Depending on the concept of time that comes to the fore with the mention of the “afterlife” of creation, whether God’s will before He created the world is the same or different; whether it was inactive before creating the universe … etc. paradoxes emerge.
In the face of the belief that the world was created later, it can be asked whether there is another will and power that prevents Allah from creating it before or later, or that requires him to create it at the moment called “after”.
In addition, the acceptance of “afterward” and “direct” creation means attributing the evil in the world to Allah, who is the absolute good.

Fârâbî wanted to ground the theory of emanation in order to eliminate such drawbacks, thus interpreting the world in a hierarchical order.


According to the philosopher, God, who is the first, necessary, the absolute source of all kinds of goodness and perfection, and therefore cannot be thought of as aiming at anything in terms of meeting a need, cannot have taken the world as a goal. In that case, the world came into existence with a kind of necessity and by “overflowing” (emergence, feyezan). In other words, Allah’s competence, generosity and grace are sufficient reasons for existence to overflow without the need for a will.

On the other hand, Allah, the absolute being, knows his essence (self) by virtue of being pure reason; that is, he is both “reason”, “aqil” (from the mind) and “ma’kûl” (intellect). As a result of the activity stemming from this “absolute consciousness”, the “first mind” “emerged” from it, which is also suitable for the principle of “only one interest out of nowhere”.

However, this approach brings with it the idea of ​​the eternity of the world; since Allah’s essence and knowledge are eternal, and since He has always known its essence, it is clear that the being, which is the product of this knowledge, will also be eternal.

The “first intellect” is a “necessary” (possible) entity in relation to Allah, but in essence, it is conscious of this situation. That is, he knows his principle, God, and himself, which means that he has the character of plurality.

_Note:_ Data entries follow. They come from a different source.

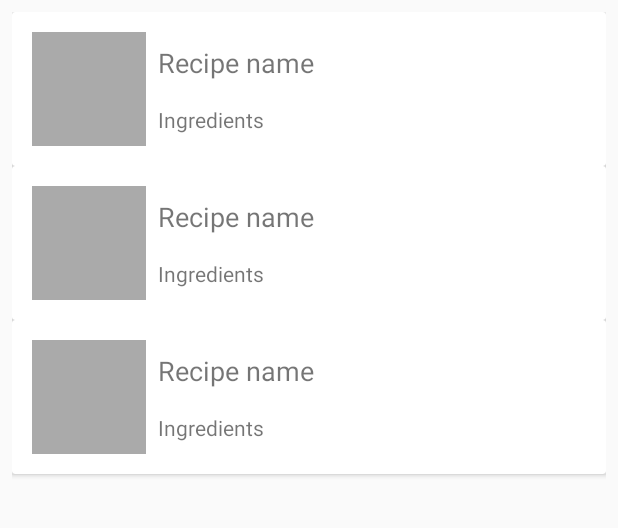
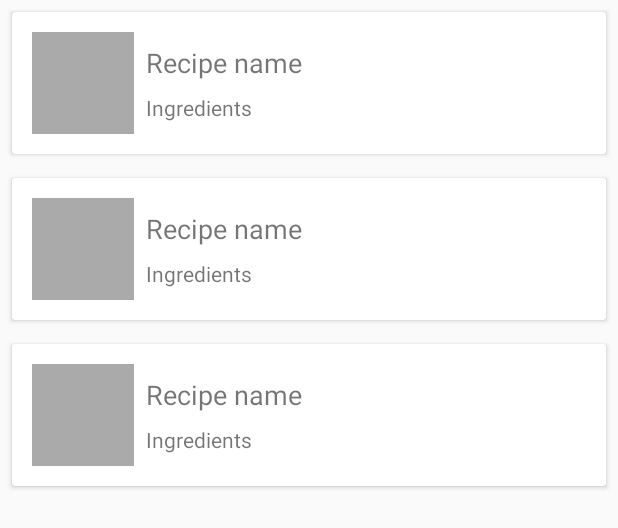
Before and after one commit to gscdev/recipes, an Android app: the layout content_recipe_list.xml on its own in the app's theme, with its tools: preview values and no code run, on a phone screen of 412 x 824 dp. Shown: the top 528 px of the screen. Run offline under Robolectric (Android 15) with nearby library versions, the phone set to English and light mode, and no system bars.

Commit message:
Adjust list margins

```diff
--- a/app/src/main/java/com/gsc/recipes/ui/recipes/RecipesRecyclerViewAdapter.java
+++ b/app/src/main/java/com/gsc/recipes/ui/recipes/RecipesRecyclerViewAdapter.java
@@ -42,7 +42,7 @@ class RecipesRecyclerViewAdapter extends RecyclerView.Adapter<RecipesRecyclerVie
         holder.ingredients.setText(recipe.getIngredients());
 
         if (isEmpty(recipe.getImage())) {
-            Picasso.get().load(android.R.color.darker_gray);
+            holder.image.setImageDrawable(null);
         } else {
             Picasso.get().load(recipe.getImage()).into(holder.image);
         }
--- a/app/src/main/res/layout/content_recipe_list.xml
+++ b/app/src/main/res/layout/content_recipe_list.xml
@@ -12,10 +12,6 @@
         android:id="@+id/recipe_list"
         android:layout_width="match_parent"
         android:layout_height="match_parent"
-        android:layout_marginBottom="8dp"
-        android:layout_marginEnd="8dp"
-        android:layout_marginStart="8dp"
-        android:layout_marginTop="8dp"
         app:layout_constraintBottom_toBottomOf="parent"
         app:layout_constraintEnd_toEndOf="parent"
         app:layout_constraintStart_toStartOf="parent"
--- a/app/src/main/res/layout/item_recipe.xml
+++ b/app/src/main/res/layout/item_recipe.xml
@@ -4,7 +4,8 @@
     xmlns:app="http://schemas.android.com/apk/res-auto"
     xmlns:tools="http://schemas.android.com/tools"
     android:layout_width="match_parent"
-    android:layout_height="wrap_content">
+    android:layout_height="wrap_content"
+    android:layout_margin="@dimen/item_margin">
 
     <android.support.constraint.ConstraintLayout
         android:layout_width="match_parent"
@@ -15,23 +16,24 @@
             android:id="@+id/item_image"
             android:layout_width="0dp"
             android:layout_height="0dp"
-            android:layout_margin="@dimen/item_horizontal_margin"
+            android:layout_margin="@dimen/item_margin"
             app:layout_constraintDimensionRatio="1:1"
             app:layout_constraintTop_toTopOf="parent"
             app:layout_constraintBottom_toBottomOf="parent"
             app:layout_constraintStart_toStartOf="parent"
-            app:srcCompat="@android:color/darker_gray" />
+            app:srcCompat="@android:color/darker_gray"
+            android:scaleType="centerCrop"/>
 
         <TextView
             android:id="@+id/item_title"
             android:layout_width="0dp"
             android:layout_height="wrap_content"
-            android:layout_marginTop="@dimen/item_vertical_margin"
-            android:layout_marginEnd="@dimen/item_horizontal_margin"
-            android:layout_marginStart="@dimen/item_horizontal_margin"
+            android:layout_marginTop="@dimen/item_margin"
+            android:layout_marginEnd="@dimen/item_margin"
+            android:layout_marginStart="@dimen/item_margin"
             app:layout_constraintEnd_toEndOf="parent"
             app:layout_constraintStart_toEndOf="@+id/item_image"
-            app:layout_constraintTop_toTopOf="parent"
+            app:layout_constraintTop_toTopOf="@id/item_image"
             android:singleLine="true"
             tools:text="Recipe name"
             android:textSize="18sp"/>
@@ -40,12 +42,9 @@
             android:id="@+id/item_ingredients"
             android:layout_width="0dp"
             android:layout_height="wrap_content"
-            android:layout_marginTop="@dimen/item_vertical_margin"
-            android:layout_marginBottom="@dimen/item_vertical_margin"
-            android:layout_marginEnd="@dimen/item_horizontal_margin"
-            android:layout_marginStart="@dimen/item_horizontal_margin"
+            android:layout_margin="@dimen/item_margin"
             app:layout_constraintTop_toBottomOf="@id/item_title"
-            app:layout_constraintBottom_toBottomOf="parent"
+            app:layout_constraintBottom_toBottomOf="@id/item_image"
             app:layout_constraintStart_toEndOf="@+id/item_image"
             app:layout_constraintEnd_toEndOf="parent"
             android:singleLine="true"
--- a/app/src/main/res/values/dimens.xml
+++ b/app/src/main/res/values/dimens.xml
@@ -1,5 +1,4 @@
 <?xml version="1.0" encoding="utf-8"?>
 <resources>
-    <dimen name="item_horizontal_margin">8dp</dimen>
-    <dimen name="item_vertical_margin">16dp</dimen>
+    <dimen name="item_margin">8dp</dimen>
 </resources>
```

The second intellect comes into existence when the first mind knows its principle, Allah, and the substance of the first celestial sphere comes from knowing that the first celestial sphere (falek) is self-contingent because it knows its own essence. This process and operation continues in the same way until the tenth mind, which is the mind of the moon-floor and is considered the principle of all kinds of changes in the sublunar realm.

The tenth mind is the “active mind”, which is also called the “giver of forms” (vahib’s-suver) due to its cosmological function, and it has a central position in Fârâbî’s understanding of knowledge, morality and revelation.

In this respect, the philosopher identifies him with Gabriel, the angel of revelation. However, in religion, Gabriel has no cosmological duty other than to convey the revelation he received from Allah to the prophet. (Fârâbî, 1986: 55-62; 1984: 206 et al.; Kaya, 1995: 150).

Prepared by: Sociologist Ömer YILDIRIM
Source: Omer YILDIRIM’s Personal Lecture Notes. Atatürk University Sociology Department 1st Year “Introduction to Philosophy” and 2nd, 3rd, 4th Grade “History of Philosophy” Lecture Notes (Ömer YILDIRIM); Open Education Philosophy Textbook